* WHAT YOU NEED TO DO:
When you reach a picture, pass over it; otherwise repeat the listing word for word.

* ENTRIES PROVIDED:

━━━━━━━━━━

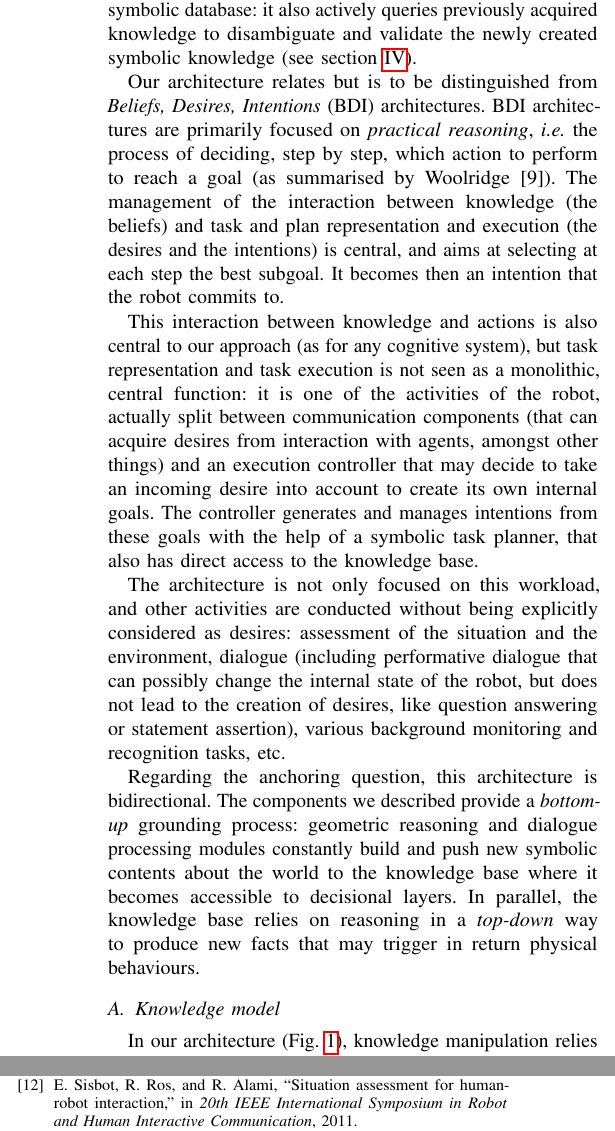
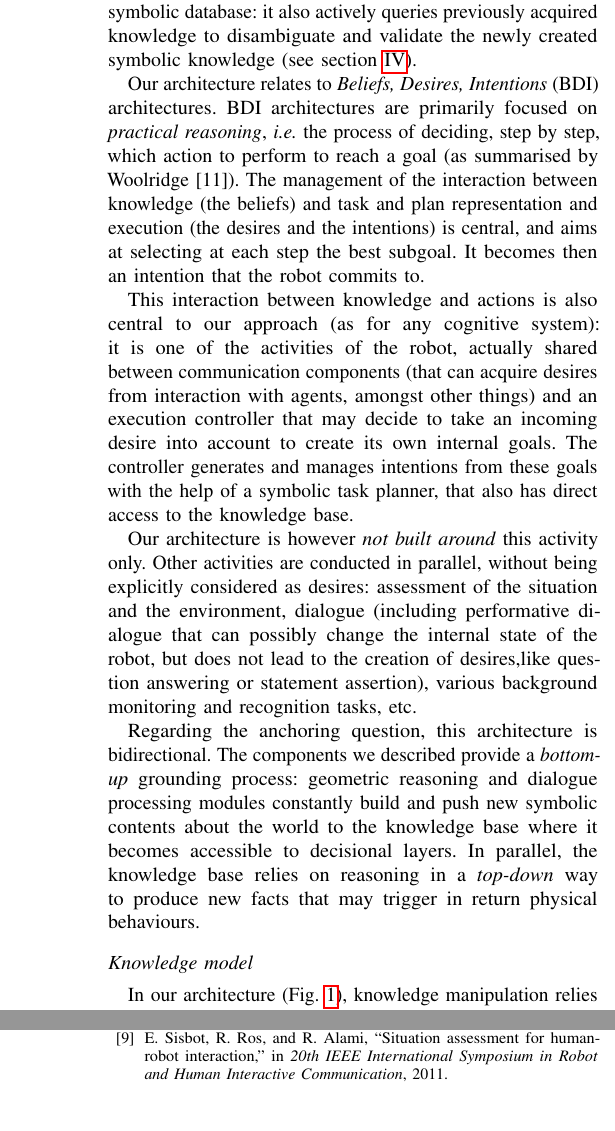
Before and after one commit to severin-lemaignan/knowledge-lessons-learned, a LaTeX paper (paper.tex): two parts of the columns of pages 2 and 8 of 8, joined at a grey line, cut so that both start at the same text, the shorter picture padded with empty space. Compiled offline with pdfLaTeX.

Commit message:
IROS review: clarify relation with BDI

```diff
--- a/paper.tex
+++ b/paper.tex
@@ -186,30 +186,29 @@ act as an alternative perceptual input to the symbolic database: it also
 actively queries previously acquired knowledge to disambiguate and validate the
 newly created symbolic knowledge (see section~\ref{sect|com}).
 
-Our architecture relates but is to be distinguished from \emph{Beliefs,
-Desires, Intentions} (BDI) architectures. BDI architectures are primarily
-focused on \emph{practical reasoning}, \ie the process of deciding, step by
-step, which action to perform to reach a goal (as summarised by
-Woolridge~\cite{Woolridge1999}). The management of the interaction between
-knowledge (the beliefs) and task and plan representation and execution (the
-desires and the intentions) is central, and aims at selecting at each step the
-best subgoal. It becomes then an intention that the robot commits to.
+Our architecture relates to \emph{Beliefs, Desires, Intentions} (BDI)
+architectures. BDI architectures are primarily focused on \emph{practical
+reasoning}, \ie the process of deciding, step by step, which action to perform
+to reach a goal (as summarised by Woolridge~\cite{Woolridge1999}). The
+management of the interaction between knowledge (the beliefs) and task and plan
+representation and execution (the desires and the intentions) is central, and
+aims at selecting at each step the best subgoal. It becomes then an intention
+that the robot commits to.
 
 This interaction between knowledge and actions is also central to our approach
-(as for any cognitive system), but task representation and task execution is
-not seen as a monolithic, central function: it is one of the activities of the
-robot, actually split between communication components (that can acquire
+(as for any cognitive system): it is one of the activities of the
+robot, actually shared between communication components (that can acquire
 desires from interaction with agents, amongst other things) and an execution
 controller that may decide to take an incoming desire into account to create
 its own internal goals. The controller generates and manages intentions from
 these goals with the help of a symbolic task planner, that also has direct
 access to the knowledge base.
 
-The architecture is not only focused on this workload, and other
-activities are conducted without being explicitly considered as desires:
-assessment of the situation and the environment, dialogue (including
+Our architecture is however \emph{not built around} this activity only. Other
+activities are conducted in parallel, without being explicitly considered as
+desires: assessment of the situation and the environment, dialogue (including
 performative dialogue that can possibly change the internal state of the robot,
-but does not lead to the creation of desires,  like question answering or
+but does not lead to the creation of desires,like question answering or
 statement assertion), various background monitoring and recognition tasks, etc.
 
 Regarding the anchoring question, this architecture is bidirectional. The
```
Also changed, not shown: paper.bbl, paper.tex (2 more changed lines).
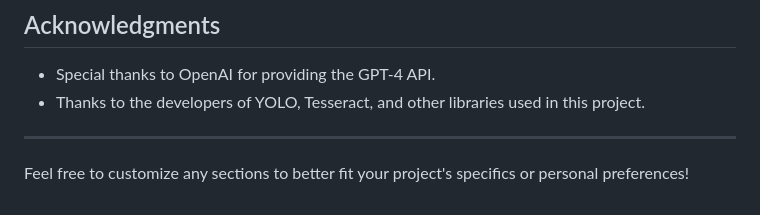
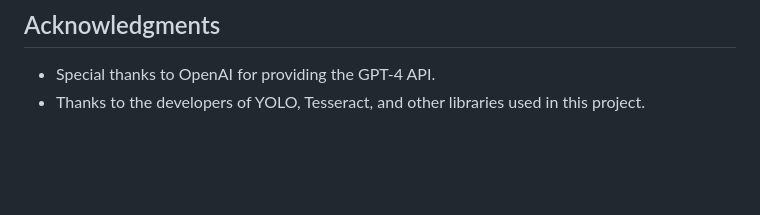
Before and after one commit to Akshaya-data/A-Conversational-Image-Recognition-Chatbot, a Markdown page: README.md, the part around the change. Rendered like a GitHub page; blank space fills up the shorter version.

```diff
--- a/README.md
+++ b/README.md
@@ -67,7 +67,3 @@ Contributions are welcome! If you would like to contribute to this project, plea
 
 - Special thanks to OpenAI for providing the GPT-4 API.
 - Thanks to the developers of YOLO, Tesseract, and other libraries used in this project.
-
----
-
-Feel free to customize any sections to better fit your project's specifics or personal preferences!
```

━━━━━━━━━━

* YOUR SOLUTION:
Before and after one commit to severin-lemaignan/knowledge-lessons-learned, a LaTeX paper (paper.tex): two parts of the columns of pages 2 and 8 of 8, joined at a grey line, cut so that both start at the same text, the shorter picture padded with empty space. Compiled offline with pdfLaTeX.

Commit message:
IROS review: clarify relation with BDI

```diff
--- a/paper.tex
+++ b/paper.tex
@@ -186,30 +186,29 @@ act as an alternative perceptual input to the symbolic database: it also
 actively queries previously acquired knowledge to disambiguate and validate the
 newly created symbolic knowledge (see section~\ref{sect|com}).
 
-Our architecture relates but is to be distinguished from \emph{Beliefs,
-Desires, Intentions} (BDI) architectures. BDI architectures are primarily
-focused on \emph{practical reasoning}, \ie the process of deciding, step by
-step, which action to perform to reach a goal (as summarised by
-Woolridge~\cite{Woolridge1999}). The management of the interaction between
-knowledge (the beliefs) and task and plan representation and execution (the
-desires and the intentions) is central, and aims at selecting at each step the
-best subgoal. It becomes then an intention that the robot commits to.
+Our architecture relates to \emph{Beliefs, Desires, Intentions} (BDI)
+architectures. BDI architectures are primarily focused on \emph{practical
+reasoning}, \ie the process of deciding, step by step, which action to perform
+to reach a goal (as summarised by Woolridge~\cite{Woolridge1999}). The
+management of the interaction between knowledge (the beliefs) and task and plan
+representation and execution (the desires and the intentions) is central, and
+aims at selecting at each step the best subgoal. It becomes then an intention
+that the robot commits to.
 
 This interaction between knowledge and actions is also central to our approach
-(as for any cognitive system), but task representation and task execution is
-not seen as a monolithic, central function: it is one of the activities of the
-robot, actually split between communication components (that can acquire
+(as for any cognitive system): it is one of the activities of the
+robot, actually shared between communication components (that can acquire
 desires from interaction with agents, amongst other things) and an execution
 controller that may decide to take an incoming desire into account to create
 its own internal goals. The controller generates and manages intentions from
 these goals with the help of a symbolic task planner, that also has direct
 access to the knowledge base.
 
-The architecture is not only focused on this workload, and other
-activities are conducted without being explicitly considered as desires:
-assessment of the situation and the environment, dialogue (including
+Our architecture is however \emph{not built around} this activity only. Other
+activities are conducted in parallel, without being explicitly considered as
+desires: assessment of the situation and the environment, dialogue (including
 performative dialogue that can possibly change the internal state of the robot,
-but does not lead to the creation of desires,  like question answering or
+but does not lead to the creation of desires,like question answering or
 statement assertion), various background monitoring and recognition tasks, etc.
 
 Regarding the anchoring question, this architecture is bidirectional. The
```
Also changed, not shown: paper.bbl, paper.tex (2 more changed lines).
Before and after one commit to Akshaya-data/A-Conversational-Image-Recognition-Chatbot, a Markdown page: README.md, the part around the change. Rendered like a GitHub page; blank space fills up the shorter version.

```diff
--- a/README.md
+++ b/README.md
@@ -67,7 +67,3 @@ Contributions are welcome! If you would like to contribute to this project, plea
 
 - Special thanks to OpenAI for providing the GPT-4 API.
 - Thanks to the developers of YOLO, Tesseract, and other libraries used in this project.
-
----
-
-Feel free to customize any sections to better fit your project's specifics or personal preferences!
```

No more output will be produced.